---------- GIVEN DATA ----------

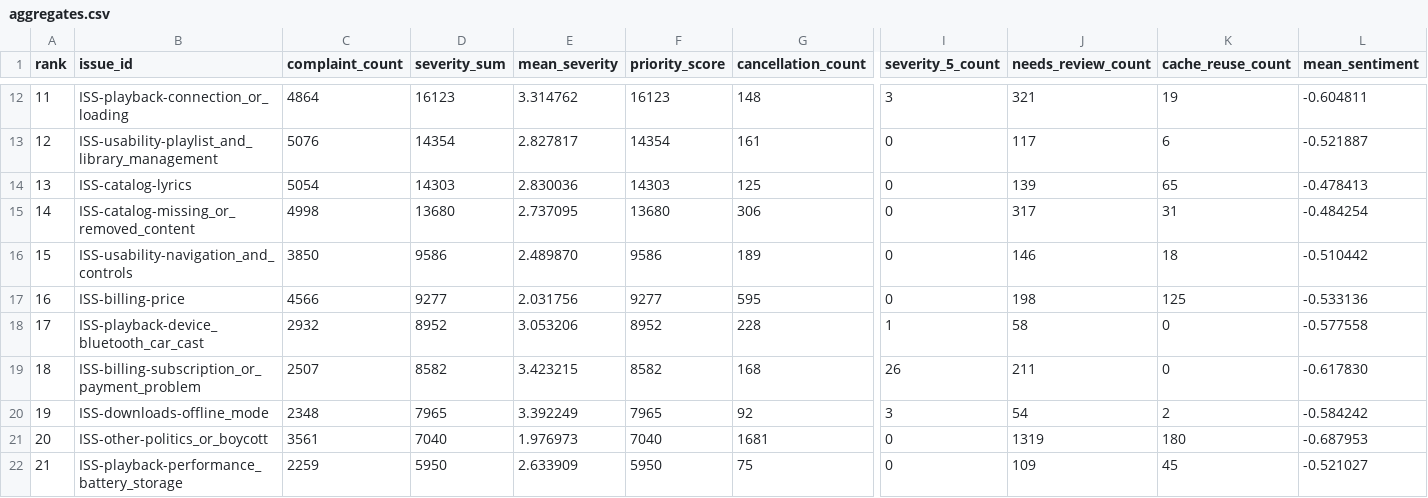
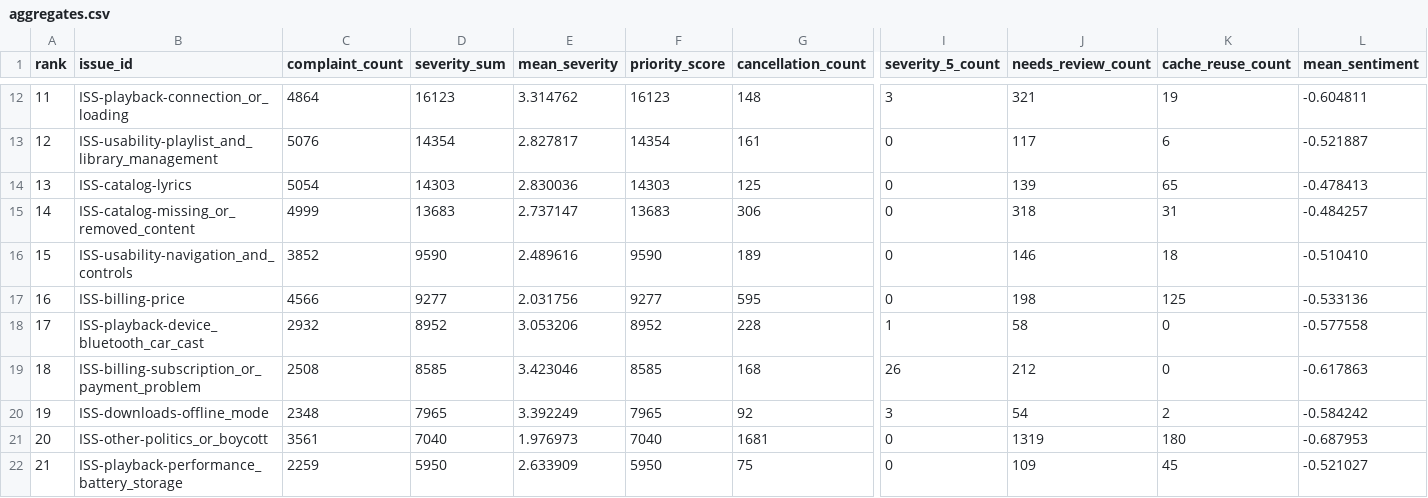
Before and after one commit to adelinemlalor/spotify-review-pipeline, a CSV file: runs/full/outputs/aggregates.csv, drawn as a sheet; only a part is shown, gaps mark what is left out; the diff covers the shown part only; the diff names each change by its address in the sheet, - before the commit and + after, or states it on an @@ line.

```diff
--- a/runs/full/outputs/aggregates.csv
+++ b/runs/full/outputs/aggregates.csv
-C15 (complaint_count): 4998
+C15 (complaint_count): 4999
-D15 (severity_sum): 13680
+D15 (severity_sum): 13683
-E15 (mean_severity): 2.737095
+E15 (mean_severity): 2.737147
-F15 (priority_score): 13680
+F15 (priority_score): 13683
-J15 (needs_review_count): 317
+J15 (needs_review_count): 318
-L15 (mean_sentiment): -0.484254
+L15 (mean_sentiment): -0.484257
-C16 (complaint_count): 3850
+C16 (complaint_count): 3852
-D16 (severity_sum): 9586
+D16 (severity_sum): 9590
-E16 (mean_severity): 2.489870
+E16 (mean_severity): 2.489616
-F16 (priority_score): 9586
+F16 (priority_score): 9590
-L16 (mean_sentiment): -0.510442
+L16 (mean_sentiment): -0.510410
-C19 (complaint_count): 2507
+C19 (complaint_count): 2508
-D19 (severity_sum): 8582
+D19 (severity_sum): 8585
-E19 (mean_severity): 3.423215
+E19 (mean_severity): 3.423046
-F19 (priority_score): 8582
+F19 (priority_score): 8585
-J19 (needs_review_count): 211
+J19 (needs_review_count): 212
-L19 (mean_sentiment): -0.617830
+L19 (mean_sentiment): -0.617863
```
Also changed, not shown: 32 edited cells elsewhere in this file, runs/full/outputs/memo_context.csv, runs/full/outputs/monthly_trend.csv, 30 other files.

----------
---------- GIVEN DATA ----------

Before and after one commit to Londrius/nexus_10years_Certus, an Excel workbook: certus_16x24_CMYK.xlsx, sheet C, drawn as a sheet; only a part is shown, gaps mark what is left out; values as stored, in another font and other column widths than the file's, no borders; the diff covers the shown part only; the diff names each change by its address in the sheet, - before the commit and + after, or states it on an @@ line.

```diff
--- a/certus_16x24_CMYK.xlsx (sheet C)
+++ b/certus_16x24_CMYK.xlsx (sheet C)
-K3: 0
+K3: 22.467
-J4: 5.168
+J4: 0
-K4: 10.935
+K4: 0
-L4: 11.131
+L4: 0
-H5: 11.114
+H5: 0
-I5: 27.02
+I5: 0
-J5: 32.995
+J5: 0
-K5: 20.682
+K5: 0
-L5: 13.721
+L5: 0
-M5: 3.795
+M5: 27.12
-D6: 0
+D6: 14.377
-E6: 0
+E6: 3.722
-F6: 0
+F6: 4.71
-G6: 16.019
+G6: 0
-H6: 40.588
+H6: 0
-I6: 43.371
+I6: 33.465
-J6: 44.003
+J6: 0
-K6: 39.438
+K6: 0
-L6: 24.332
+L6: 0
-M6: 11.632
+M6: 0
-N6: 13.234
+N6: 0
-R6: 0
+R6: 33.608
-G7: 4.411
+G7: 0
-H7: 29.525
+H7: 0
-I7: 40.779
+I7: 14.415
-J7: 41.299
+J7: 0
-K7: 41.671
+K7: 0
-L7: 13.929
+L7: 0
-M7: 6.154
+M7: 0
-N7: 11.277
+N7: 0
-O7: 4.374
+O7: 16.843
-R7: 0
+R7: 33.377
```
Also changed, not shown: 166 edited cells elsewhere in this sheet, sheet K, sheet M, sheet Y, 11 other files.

----------
---------- GIVEN DATA ----------

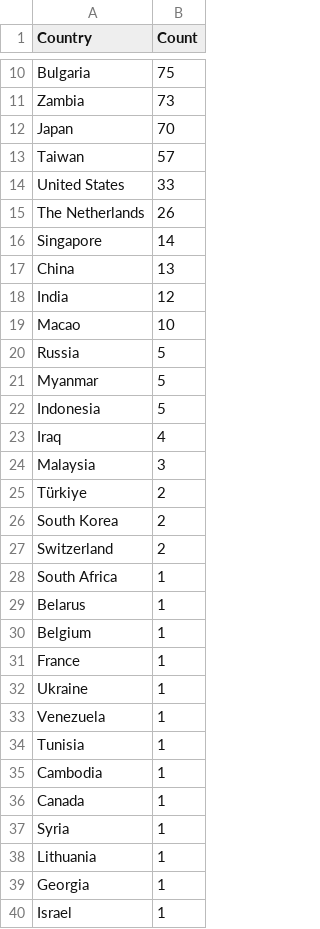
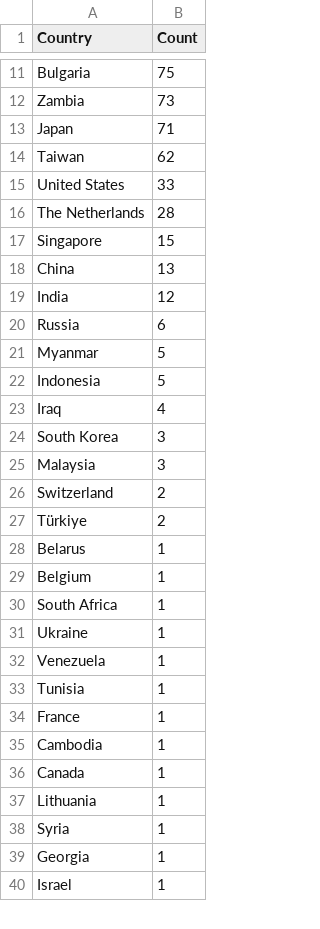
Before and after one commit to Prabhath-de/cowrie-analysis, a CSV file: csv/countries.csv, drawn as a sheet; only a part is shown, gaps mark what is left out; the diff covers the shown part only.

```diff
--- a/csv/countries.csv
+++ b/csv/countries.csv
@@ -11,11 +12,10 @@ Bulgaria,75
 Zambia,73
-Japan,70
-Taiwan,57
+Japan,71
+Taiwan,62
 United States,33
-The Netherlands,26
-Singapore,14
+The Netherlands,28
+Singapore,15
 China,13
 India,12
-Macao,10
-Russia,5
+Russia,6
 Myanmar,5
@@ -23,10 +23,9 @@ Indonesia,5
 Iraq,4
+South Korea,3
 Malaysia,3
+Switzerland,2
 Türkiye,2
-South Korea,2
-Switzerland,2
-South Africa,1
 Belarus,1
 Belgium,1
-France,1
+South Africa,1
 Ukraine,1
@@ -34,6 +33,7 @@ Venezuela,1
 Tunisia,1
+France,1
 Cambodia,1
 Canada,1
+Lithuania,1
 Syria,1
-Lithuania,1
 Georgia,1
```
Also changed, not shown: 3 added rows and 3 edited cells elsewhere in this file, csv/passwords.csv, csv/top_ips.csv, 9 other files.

----------

WORK REQUIRED →
Check each line of the data above for the string "South", and copy the ones that have it.

RESULT BELOW →
+South Korea,3
-South Korea,2
-South Africa,1
+South Africa,1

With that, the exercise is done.